Earth-side Lights—Down here on earth there are many special lights too in Palmer. There is the sweet lit Christmas Tree on the highway. People wear lit hats, light necklaces, and carry flashlights, and torches. In Palmer, there are twinkly lights are everywhere. Christmas decorations reflect and resonate the lights. Backyard and brewery bonfires and campfires are a big deal; fire-pits are a joyous connection. Lampposts are festooned with holiday cheer. Walkers, runners and bikers are lit up, along with their dogs. They wear lights and reflectors and reflective tape and collars. Candles are in many windows. All of these lights scare away the darkness. And last weekend’s fireworks were the biggest exclamation point of light celebrations.
Celebrate Palmer’s Darkest Time—It’s the darkest week of the entire year. We are heading down to the shortest hours of daylight. In the Palmer mornings we see 2 or 3 or 5 different slow sunrises as the sun slips behind mountain tops and pops out intermittently between the ridges. It’s an uncanny performance and—even if you have lived with it for 50 years—it turns us all on our heads. This week is particularly important—because in just one week, we get to reverse that trend. Oh it will be subtle increases of light, but the pendulum of weather and light will have swung to the other side. Our planet will begin to tip back to the light and the deliberate change in axis is a delightful thing to recognize with Solstice.
Solstice Plans in Palmer—Private Solstice Light partiesare planned with enough distance to keep things safe. Good warming foods are prepared along with party music. Ice lit luminaries, icicle flash lights, frozen glowing bubbles, a large fire (and perhaps some performance art applauding the seasonal shift), fireworks, sparklers, torches, lanterns, and interesting light sabers symbolically cut through the darkness. We are so fortunate to see this phenomena in Palmer; our bonfires and Solstice parties are genuine in our appreciation.
The Dark—We know that the dark is temporary. We accept that it heals. Sometimes it does us well to just stand still and absorb its significance. Instead of jovial jumping around party style, we can simply walk in to the dark woods and experience the shortest days and what they mean to us. This quiet retrospective walk is almost a prayer and always a rich moment of awareness.
Jolabokabuchaflod (Christmas Book Flood) in Palmer—This is a book lover holiday. This is a chocolate lover holiday.
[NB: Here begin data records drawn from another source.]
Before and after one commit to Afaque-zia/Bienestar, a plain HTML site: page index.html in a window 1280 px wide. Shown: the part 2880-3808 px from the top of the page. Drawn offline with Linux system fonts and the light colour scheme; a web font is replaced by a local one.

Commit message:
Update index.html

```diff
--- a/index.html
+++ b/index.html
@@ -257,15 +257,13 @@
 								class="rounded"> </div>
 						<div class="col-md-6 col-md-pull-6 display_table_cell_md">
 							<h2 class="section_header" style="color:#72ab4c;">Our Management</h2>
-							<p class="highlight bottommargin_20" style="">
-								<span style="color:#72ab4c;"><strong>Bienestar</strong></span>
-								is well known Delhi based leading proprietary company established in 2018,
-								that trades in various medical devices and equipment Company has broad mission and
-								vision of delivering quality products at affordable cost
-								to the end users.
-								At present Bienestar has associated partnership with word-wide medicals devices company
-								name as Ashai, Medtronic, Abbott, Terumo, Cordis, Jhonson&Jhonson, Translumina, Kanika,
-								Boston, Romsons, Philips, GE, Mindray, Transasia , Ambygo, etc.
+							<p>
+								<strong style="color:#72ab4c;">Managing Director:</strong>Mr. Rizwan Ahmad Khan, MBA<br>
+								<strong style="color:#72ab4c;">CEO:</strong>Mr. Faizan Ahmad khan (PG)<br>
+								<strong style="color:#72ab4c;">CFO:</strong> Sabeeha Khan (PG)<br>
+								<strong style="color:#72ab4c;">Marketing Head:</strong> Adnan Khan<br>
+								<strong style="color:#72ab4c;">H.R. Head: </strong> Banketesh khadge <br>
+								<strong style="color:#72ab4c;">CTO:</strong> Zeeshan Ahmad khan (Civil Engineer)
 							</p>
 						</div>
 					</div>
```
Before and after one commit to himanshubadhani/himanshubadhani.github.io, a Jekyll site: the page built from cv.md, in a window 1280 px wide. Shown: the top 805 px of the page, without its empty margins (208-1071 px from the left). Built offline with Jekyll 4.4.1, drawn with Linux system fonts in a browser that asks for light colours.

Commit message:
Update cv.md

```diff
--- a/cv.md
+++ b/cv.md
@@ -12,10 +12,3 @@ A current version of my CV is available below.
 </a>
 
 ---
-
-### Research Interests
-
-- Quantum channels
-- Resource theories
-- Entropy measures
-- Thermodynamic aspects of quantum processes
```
This is a two day (Saturday and Sunday) book and chocolate exchange event at 203 Kombucha, 105 South Valley Way, uptown Palmer, in the north side. 203 Kombucha is directly across from the skateboard park and shares the building with Poppy Lane. The event is simple—bring a book (new or gently used), unopened chocolate and exchange for a book and chocolate of your choice. This isn’t the first year for this in Palmer. It has happened at the book store, at Vagabonds and now it is at Kombucha 203 so luckily you can also indulge in delicious Kombucha.
Barbara Hunt is both Palmer writer and artist. She works hard to keep the robust pulse of Palmer, Alaska. She shares the good stuff in the weekly Palmer Alaska Buzz Column in the Mat Su Valley Frontiersman and daily on the Palmer Alaska Buzz Facebook Group. Her “Palmer Buzz 2022 Community Calendar” is available at Palmer shops. Contact at firstname.lastname@example.org or text 907.315.3222